West Ham manager Sam Allardyce has been given the support of the club's co-chairmen David Sullivan and David Gold in an open letter published on the Hammers' official website.
The duo also confirmed in the letter that they are close to completing their first signing of the January transfer window.
Allardyce is the only manager of a side currently in the bottom five of the Barclays Premier League who was in charge at the start of the season and, following this weekend's 5-0 FA Cup thrashing at the hands of Nottingham Forest, there has been speculation the 59-year-old may be the next boss out of work.
The one bright area for West Ham has been the Capital One Cup, in which they beat rivals Tottenham in the last round to set up a semi-final meeting with Manchester City, the first leg of which takes place at the Etihad Stadium on Wednesday evening.
And Sullivan and Gold have backed Allardyce to move the club up from 19th place in the table and, with the support of vice-chairman Karren Brady, they will also use their own experiences to overcome West Ham's current plight.
"We know Sam has not lost his ambition or desire and is committed to making West Ham United a great Premier League club," the open letter read.
"Sam has been handed a near impossible task of coming through three crucial games in the space of six days with a squad of only 14 fit and available senior players.
"We have experienced difficult times before and we know what will get us results - hard work, determination and perseverance.
"To that end, we are all working round the clock to do everything in our powers to help arrest our slump in form."
It is the seemingly ever-growing injury list at West Ham that has been highlighted as the main reason for the club's poor run, which has seen them fail to win a league game since November 30.
Andy Carroll has yet to feature this season while James Tomkins, Winston Reid, James Collins, Mark Noble and Ricardo Vaz Te are also injured and captain Kevin Nolan is currently banned.
Sullivan and Gold revealed in their letter that they are close to providing Allardyce with more players and believe once their current crop of crocked talent start returning to action things will get easier for the Hammers.
"Our first priority is to get our key players fit," the letter continued.
"Our record signing Andy Carroll continues to make good progress following his return to first-team training and he should be back on the pitch very soon...Trust us, Andy Carroll is desperate to play and is ready to do his bit for the team and we are confident that the return of all of our injured players will lead to an upturn in our fortunes.
"Thereafter, our second priority is to bring in the new talent needed to bolster our squad in the most needed areas.

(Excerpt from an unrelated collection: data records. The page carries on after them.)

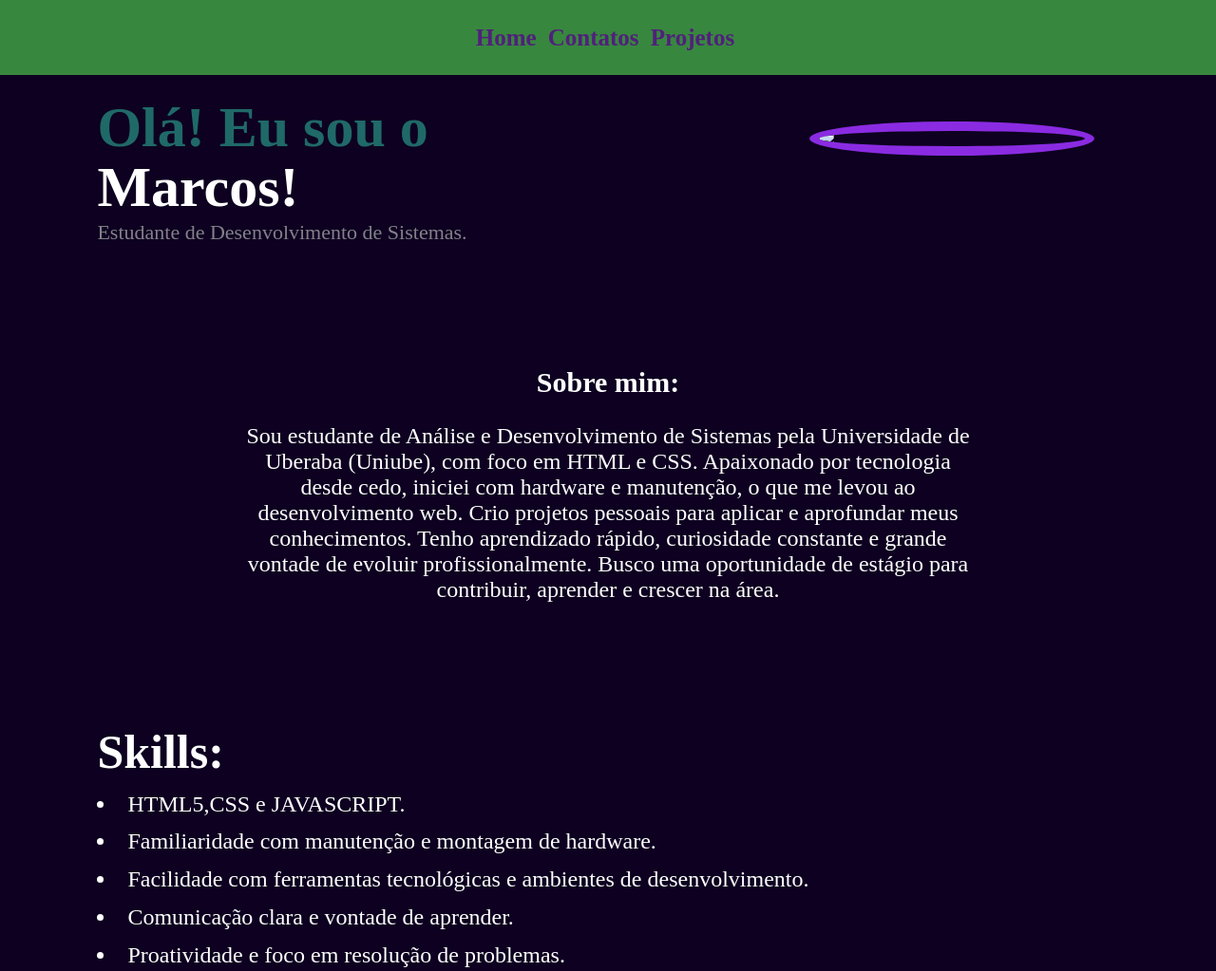
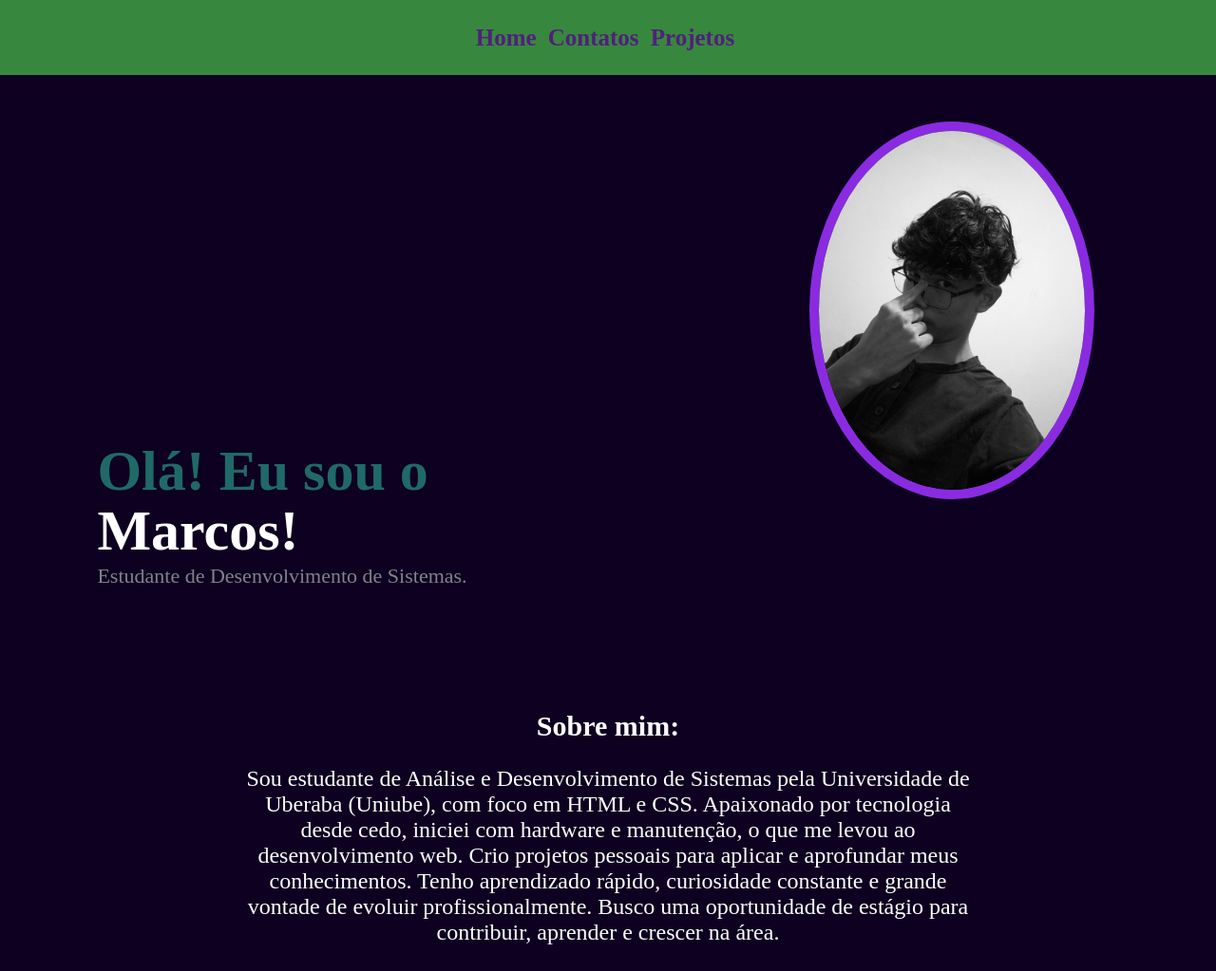
Before and after one commit to oxigou/portifolio, a plain HTML site: page index.html in a window 1280 px wide. Shown: the top 1023 px of the page at 95% size. Drawn offline with Linux system fonts and the light colour scheme.

Commit message:
index.html

```diff
--- a/index.html
+++ b/index.html
@@ -20,7 +20,7 @@
     <div class="container">
         <h2 class="foto">
             <img
-                src="imagens/marcos2">
+                src="imagens/marcos2.jpg">
         </h2>
         <h1> Olá! Eu sou o
             <p class="name">Marcos!</p>
```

"January is not an easy time to do business but we are pleased to confirm we are close to securing one of our key striking targets. A defender is high on the list of priorities as well and progress is being made on that front."
Everton defender Johnny Heitinga rejected a move to Upton Park last week and Allardyce has conceded attracting players to compete in a relegation battle may prove 'impossible' but, with talent such as Monaco forward Lacina Traore reportedly closing in on a loan move, any business will be welcomed by everyone involved with West Ham.
Allardyce, meanwhile, has warned that there will be no reinforcements at the back before the daunting trip to free-scoring City.
Tomkins, Reid and Collins leave a sizeable gap in the heart of defence and it looks set to remain at the Etihad Stadium.
"First-team players were rested (against Forest) to play Wednesday, the last thing I wanted to do was have players going in to the semi-final fatigued or not as fresh as City, who have a much bigger, more talented squad," he said.
"We planned to get as many fit for Wednesday and Saturday as possible but I don't think by Wednesday we'll have any defenders fit certainly. By Saturday we might.
"All of our defenders in central areas are missing and until they are back fit again and stay fit it puts us in a very, very difficult situation."
In a bid to keep his first-choice players fit for the challenges ahead Allardyce effectively sacrificed the FA Cup tie, fielding a total of five debutants and three more players with fewer than 10 first-team outings between them.
It was a controversial decision, with the rout increasing dark clouds around the club as well as potentially scarring the rookies.
As for the latter charge, Allardyce feels it may have a positive effect in the long run.
"They've got to find out what level they have to be at as young professionals," he said.
"They have to find out how string they have to be, not just physically but in mental terms to play at this level. This was not an easy game for them but it was a fantastic opportunity for them to realise.
"They all probably thought they were better than they are. They probably thought 'I've got my chance to show what I can do' and in the end they got over-run.
"To be fair, there were too many of them on the field. I would have liked to play three or four but that wasn't the case with a massive Capital One Cup semi-final coming up."